Assignment: The listing below should be written out again word for word, please.

*** Begin section ***

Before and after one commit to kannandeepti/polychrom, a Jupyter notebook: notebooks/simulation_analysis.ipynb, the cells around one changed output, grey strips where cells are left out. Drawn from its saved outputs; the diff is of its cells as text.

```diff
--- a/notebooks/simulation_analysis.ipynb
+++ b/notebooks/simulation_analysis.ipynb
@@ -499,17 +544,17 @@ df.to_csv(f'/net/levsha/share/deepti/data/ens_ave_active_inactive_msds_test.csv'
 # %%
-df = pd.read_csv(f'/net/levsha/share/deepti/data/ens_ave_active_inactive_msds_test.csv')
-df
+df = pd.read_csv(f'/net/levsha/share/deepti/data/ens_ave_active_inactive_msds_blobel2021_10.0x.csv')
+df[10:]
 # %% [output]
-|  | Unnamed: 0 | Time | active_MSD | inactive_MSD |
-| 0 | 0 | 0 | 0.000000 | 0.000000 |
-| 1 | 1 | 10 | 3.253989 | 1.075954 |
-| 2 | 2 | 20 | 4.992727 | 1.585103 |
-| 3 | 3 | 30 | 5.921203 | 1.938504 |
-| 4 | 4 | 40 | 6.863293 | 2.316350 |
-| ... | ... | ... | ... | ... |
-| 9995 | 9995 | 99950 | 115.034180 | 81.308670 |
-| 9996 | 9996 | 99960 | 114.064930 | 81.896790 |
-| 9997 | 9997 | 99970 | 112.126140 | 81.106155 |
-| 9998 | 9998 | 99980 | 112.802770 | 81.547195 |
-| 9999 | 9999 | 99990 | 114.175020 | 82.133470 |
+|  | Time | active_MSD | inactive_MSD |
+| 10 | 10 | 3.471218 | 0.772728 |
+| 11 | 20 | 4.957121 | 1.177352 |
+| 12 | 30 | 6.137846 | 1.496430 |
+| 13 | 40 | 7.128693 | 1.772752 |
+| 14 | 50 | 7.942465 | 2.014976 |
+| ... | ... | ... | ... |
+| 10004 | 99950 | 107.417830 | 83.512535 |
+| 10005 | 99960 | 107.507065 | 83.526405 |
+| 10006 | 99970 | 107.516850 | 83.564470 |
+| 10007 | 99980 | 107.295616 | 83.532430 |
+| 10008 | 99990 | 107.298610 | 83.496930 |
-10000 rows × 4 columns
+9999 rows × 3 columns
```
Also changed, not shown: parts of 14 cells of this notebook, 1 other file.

*** End section ***

Exercise response:
Before and after one commit to kannandeepti/polychrom, a Jupyter notebook: notebooks/simulation_analysis.ipynb, the cells around one changed output, grey strips where cells are left out. Drawn from its saved outputs; the diff is of its cells as text.

```diff
--- a/notebooks/simulation_analysis.ipynb
+++ b/notebooks/simulation_analysis.ipynb
@@ -499,17 +544,17 @@ df.to_csv(f'/net/levsha/share/deepti/data/ens_ave_active_inactive_msds_test.csv'
 # %%
-df = pd.read_csv(f'/net/levsha/share/deepti/data/ens_ave_active_inactive_msds_test.csv')
-df
+df = pd.read_csv(f'/net/levsha/share/deepti/data/ens_ave_active_inactive_msds_blobel2021_10.0x.csv')
+df[10:]
 # %% [output]
-|  | Unnamed: 0 | Time | active_MSD | inactive_MSD |
-| 0 | 0 | 0 | 0.000000 | 0.000000 |
-| 1 | 1 | 10 | 3.253989 | 1.075954 |
-| 2 | 2 | 20 | 4.992727 | 1.585103 |
-| 3 | 3 | 30 | 5.921203 | 1.938504 |
-| 4 | 4 | 40 | 6.863293 | 2.316350 |
-| ... | ... | ... | ... | ... |
-| 9995 | 9995 | 99950 | 115.034180 | 81.308670 |
-| 9996 | 9996 | 99960 | 114.064930 | 81.896790 |
-| 9997 | 9997 | 99970 | 112.126140 | 81.106155 |
-| 9998 | 9998 | 99980 | 112.802770 | 81.547195 |
-| 9999 | 9999 | 99990 | 114.175020 | 82.133470 |
+|  | Time | active_MSD | inactive_MSD |
+| 10 | 10 | 3.471218 | 0.772728 |
+| 11 | 20 | 4.957121 | 1.177352 |
+| 12 | 30 | 6.137846 | 1.496430 |
+| 13 | 40 | 7.128693 | 1.772752 |
+| 14 | 50 | 7.942465 | 2.014976 |
+| ... | ... | ... | ... |
+| 10004 | 99950 | 107.417830 | 83.512535 |
+| 10005 | 99960 | 107.507065 | 83.526405 |
+| 10006 | 99970 | 107.516850 | 83.564470 |
+| 10007 | 99980 | 107.295616 | 83.532430 |
+| 10008 | 99990 | 107.298610 | 83.496930 |
-10000 rows × 4 columns
+9999 rows × 3 columns
```
Also changed, not shown: parts of 14 cells of this notebook, 1 other file.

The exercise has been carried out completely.